• **What you should do**
The output should be every line below, retyped exactly, with no images.

• **Records for processing**

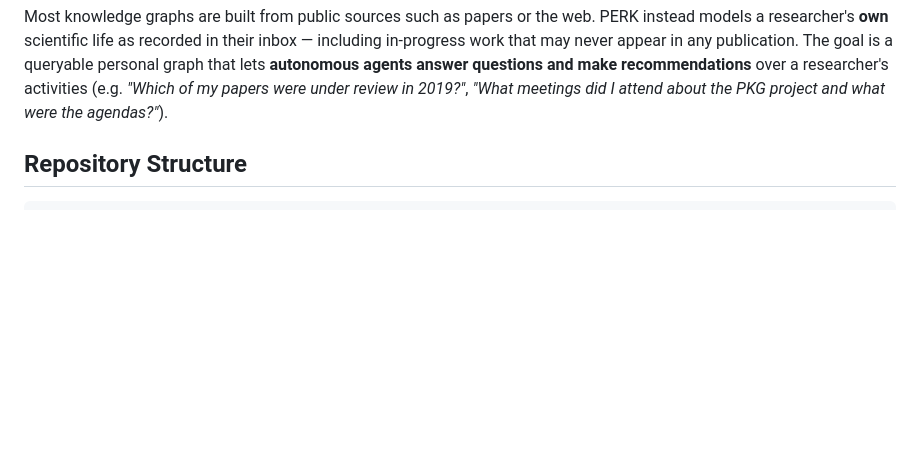
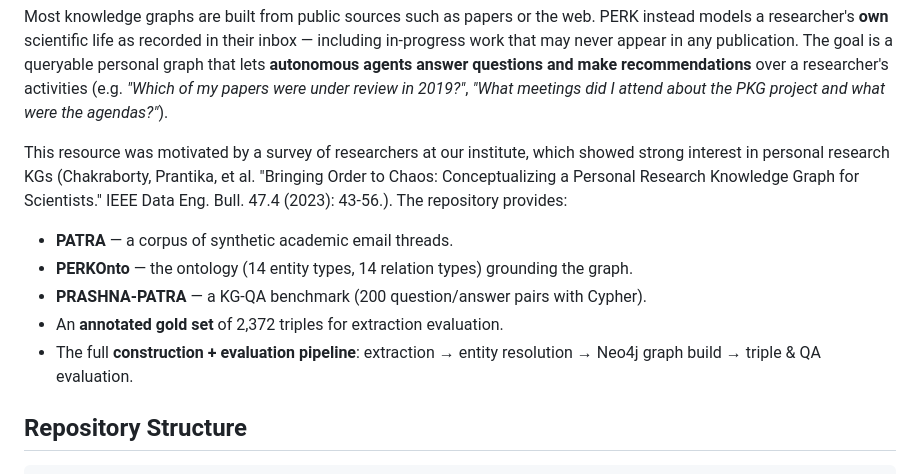
Before and after one commit to prantikaC/PERK, a Markdown page: README.md, the part around the change. Drawn GitHub-style; blank space fills up the shorter version.

```diff
--- a/README.md
+++ b/README.md
@@ -29,6 +29,15 @@ queryable personal graph that lets **autonomous agents answer questions and make
 recommendations** over a researcher's activities (e.g. *"Which of my papers were under
 review in 2019?"*, *"What meetings did I attend about the PKG project and what were the
 agendas?"*).
+
+This resource was motivated by a survey of researchers at our institute, which showed strong interest in personal research KGs (Chakraborty, Prantika, et al. "Bringing Order to Chaos: Conceptualizing a Personal Research Knowledge Graph for Scientists." IEEE Data Eng. Bull. 47.4 (2023): 43-56.). The repository provides:
+
+- **PATRA** — a corpus of synthetic academic email threads.
+- **PERKOnto** — the ontology (14 entity types, 14 relation types) grounding the graph.
+- **PRASHNA-PATRA** — a KG-QA benchmark (200 question/answer pairs with Cypher).
+- An **annotated gold set** of 2,372 triples for extraction evaluation.
+- The full **construction + evaluation pipeline**: extraction → entity resolution →
+  Neo4j graph build → triple & QA evaluation.
 
 ## Repository Structure
 
```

• **Expected answer**
Before and after one commit to prantikaC/PERK, a Markdown page: README.md, the part around the change. Drawn GitHub-style; blank space fills up the shorter version.

```diff
--- a/README.md
+++ b/README.md
@@ -29,6 +29,15 @@ queryable personal graph that lets **autonomous agents answer questions and make
 recommendations** over a researcher's activities (e.g. *"Which of my papers were under
 review in 2019?"*, *"What meetings did I attend about the PKG project and what were the
 agendas?"*).
+
+This resource was motivated by a survey of researchers at our institute, which showed strong interest in personal research KGs (Chakraborty, Prantika, et al. "Bringing Order to Chaos: Conceptualizing a Personal Research Knowledge Graph for Scientists." IEEE Data Eng. Bull. 47.4 (2023): 43-56.). The repository provides:
+
+- **PATRA** — a corpus of synthetic academic email threads.
+- **PERKOnto** — the ontology (14 entity types, 14 relation types) grounding the graph.
+- **PRASHNA-PATRA** — a KG-QA benchmark (200 question/answer pairs with Cypher).
+- An **annotated gold set** of 2,372 triples for extraction evaluation.
+- The full **construction + evaluation pipeline**: extraction → entity resolution →
+  Neo4j graph build → triple & QA evaluation.
 
 ## Repository Structure
 
```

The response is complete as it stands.